======== Input material
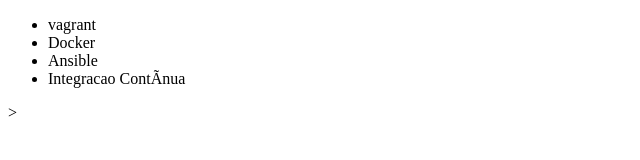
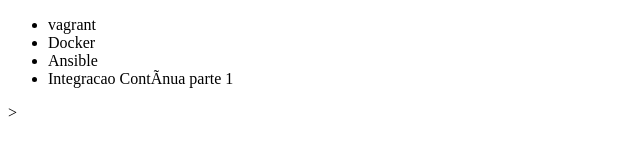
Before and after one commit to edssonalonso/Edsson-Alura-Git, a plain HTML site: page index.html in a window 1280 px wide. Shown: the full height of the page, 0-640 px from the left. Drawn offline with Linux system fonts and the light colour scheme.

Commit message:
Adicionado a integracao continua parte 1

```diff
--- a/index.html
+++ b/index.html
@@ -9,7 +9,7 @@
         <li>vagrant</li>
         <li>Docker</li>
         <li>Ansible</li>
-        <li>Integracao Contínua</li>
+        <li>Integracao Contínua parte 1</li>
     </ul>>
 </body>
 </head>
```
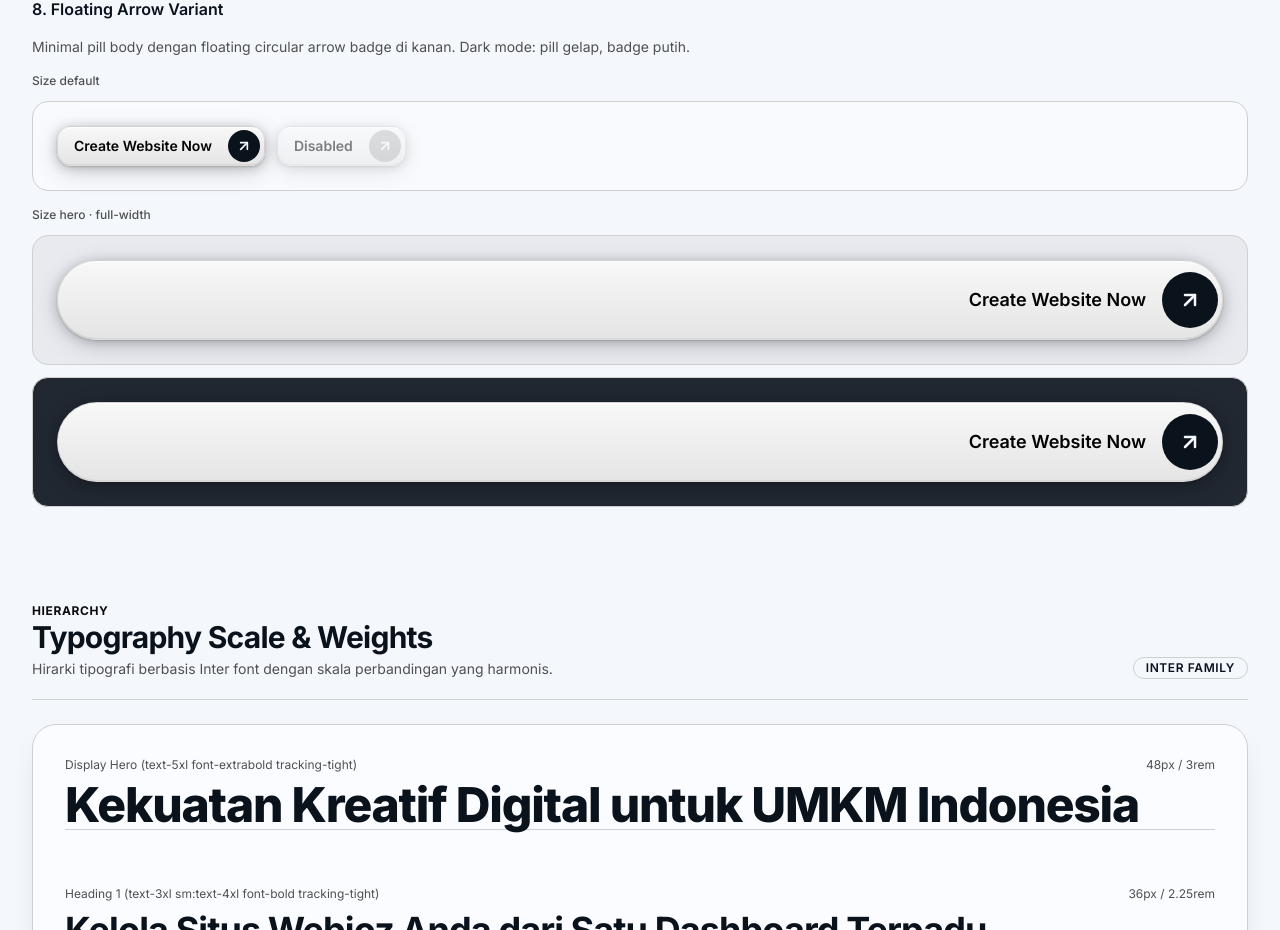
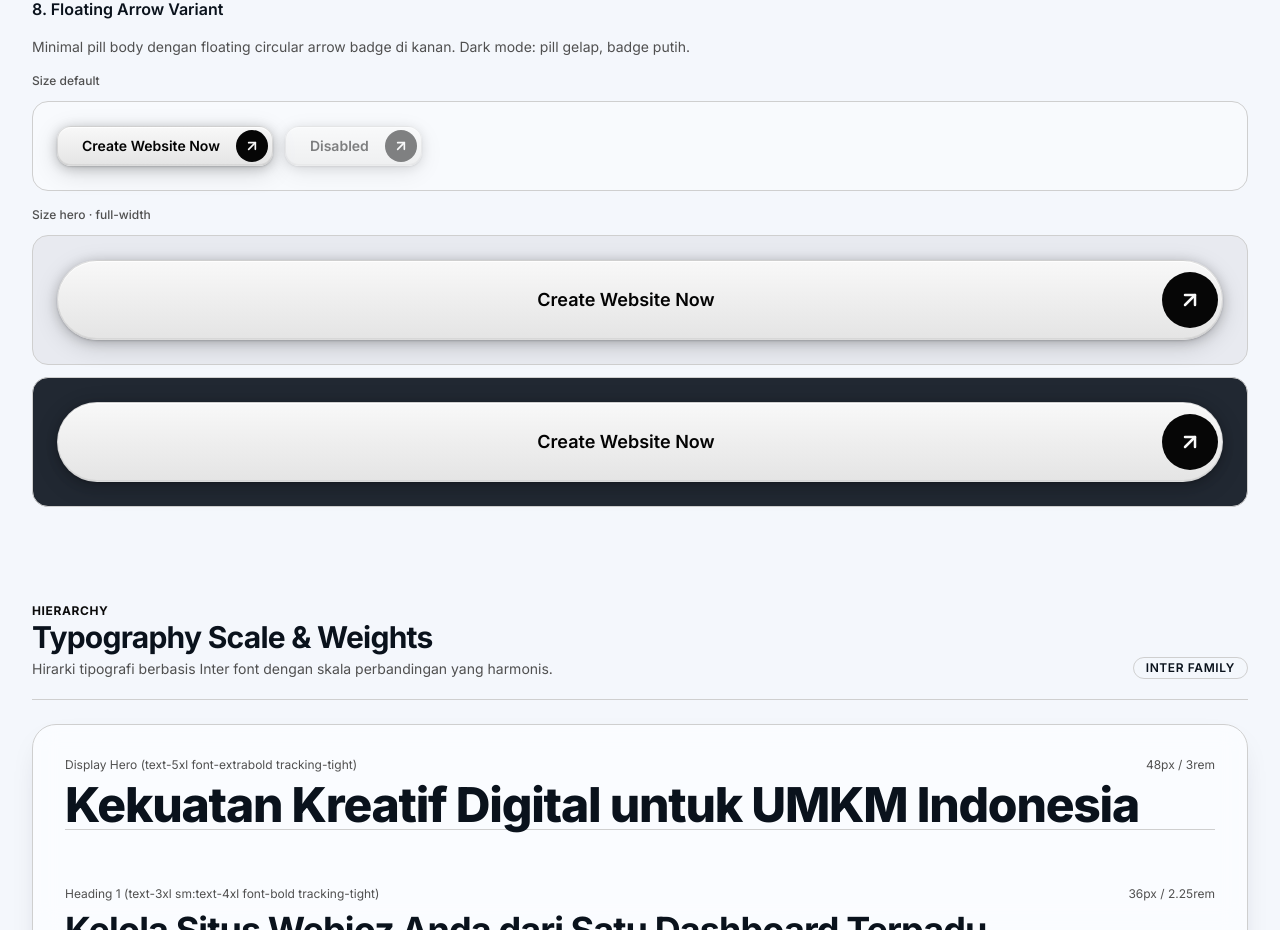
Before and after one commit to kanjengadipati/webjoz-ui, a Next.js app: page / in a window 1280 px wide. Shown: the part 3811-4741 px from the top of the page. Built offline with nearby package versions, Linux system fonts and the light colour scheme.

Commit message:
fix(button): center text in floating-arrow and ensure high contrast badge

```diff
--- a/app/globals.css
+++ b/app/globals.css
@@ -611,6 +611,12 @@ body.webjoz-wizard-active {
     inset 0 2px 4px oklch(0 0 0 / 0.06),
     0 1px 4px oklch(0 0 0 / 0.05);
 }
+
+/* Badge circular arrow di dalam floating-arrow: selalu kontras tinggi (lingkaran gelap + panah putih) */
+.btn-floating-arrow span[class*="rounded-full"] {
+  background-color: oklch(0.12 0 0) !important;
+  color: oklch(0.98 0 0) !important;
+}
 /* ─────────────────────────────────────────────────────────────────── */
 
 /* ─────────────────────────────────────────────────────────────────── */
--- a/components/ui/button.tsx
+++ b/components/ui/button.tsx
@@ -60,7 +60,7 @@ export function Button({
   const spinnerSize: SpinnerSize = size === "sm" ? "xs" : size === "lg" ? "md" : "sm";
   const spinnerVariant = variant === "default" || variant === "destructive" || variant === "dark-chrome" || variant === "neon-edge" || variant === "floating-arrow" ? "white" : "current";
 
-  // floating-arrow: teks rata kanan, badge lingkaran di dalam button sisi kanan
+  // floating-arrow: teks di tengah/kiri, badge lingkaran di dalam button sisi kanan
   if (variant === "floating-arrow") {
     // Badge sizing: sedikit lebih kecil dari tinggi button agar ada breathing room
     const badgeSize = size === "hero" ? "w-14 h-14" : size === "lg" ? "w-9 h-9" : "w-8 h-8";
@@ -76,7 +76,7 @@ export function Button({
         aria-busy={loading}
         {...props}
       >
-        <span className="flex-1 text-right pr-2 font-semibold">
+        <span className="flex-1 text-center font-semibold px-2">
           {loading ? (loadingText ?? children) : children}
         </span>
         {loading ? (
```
================
### Task item
From the first line to the last, set down the records word for word and drop the images.

### Exercise solution
Before and after one commit to edssonalonso/Edsson-Alura-Git, a plain HTML site: page index.html in a window 1280 px wide. Shown: the full height of the page, 0-640 px from the left. Drawn offline with Linux system fonts and the light colour scheme.

Commit message:
Adicionado a integracao continua parte 1

```diff
--- a/index.html
+++ b/index.html
@@ -9,7 +9,7 @@
         <li>vagrant</li>
         <li>Docker</li>
         <li>Ansible</li>
-        <li>Integracao Contínua</li>
+        <li>Integracao Contínua parte 1</li>
     </ul>>
 </body>
 </head>
```
Before and after one commit to kanjengadipati/webjoz-ui, a Next.js app: page / in a window 1280 px wide. Shown: the part 3811-4741 px from the top of the page. Built offline with nearby package versions, Linux system fonts and the light colour scheme.

Commit message:
fix(button): center text in floating-arrow and ensure high contrast badge

```diff
--- a/app/globals.css
+++ b/app/globals.css
@@ -611,6 +611,12 @@ body.webjoz-wizard-active {
     inset 0 2px 4px oklch(0 0 0 / 0.06),
     0 1px 4px oklch(0 0 0 / 0.05);
 }
+
+/* Badge circular arrow di dalam floating-arrow: selalu kontras tinggi (lingkaran gelap + panah putih) */
+.btn-floating-arrow span[class*="rounded-full"] {
+  background-color: oklch(0.12 0 0) !important;
+  color: oklch(0.98 0 0) !important;
+}
 /* ─────────────────────────────────────────────────────────────────── */
 
 /* ─────────────────────────────────────────────────────────────────── */
--- a/components/ui/button.tsx
+++ b/components/ui/button.tsx
@@ -60,7 +60,7 @@ export function Button({
   const spinnerSize: SpinnerSize = size === "sm" ? "xs" : size === "lg" ? "md" : "sm";
   const spinnerVariant = variant === "default" || variant === "destructive" || variant === "dark-chrome" || variant === "neon-edge" || variant === "floating-arrow" ? "white" : "current";
 
-  // floating-arrow: teks rata kanan, badge lingkaran di dalam button sisi kanan
+  // floating-arrow: teks di tengah/kiri, badge lingkaran di dalam button sisi kanan
   if (variant === "floating-arrow") {
     // Badge sizing: sedikit lebih kecil dari tinggi button agar ada breathing room
     const badgeSize = size === "hero" ? "w-14 h-14" : size === "lg" ? "w-9 h-9" : "w-8 h-8";
@@ -76,7 +76,7 @@ export function Button({
         aria-busy={loading}
         {...props}
       >
-        <span className="flex-1 text-right pr-2 font-semibold">
+        <span className="flex-1 text-center font-semibold px-2">
           {loading ? (loadingText ?? children) : children}
         </span>
         {loading ? (
```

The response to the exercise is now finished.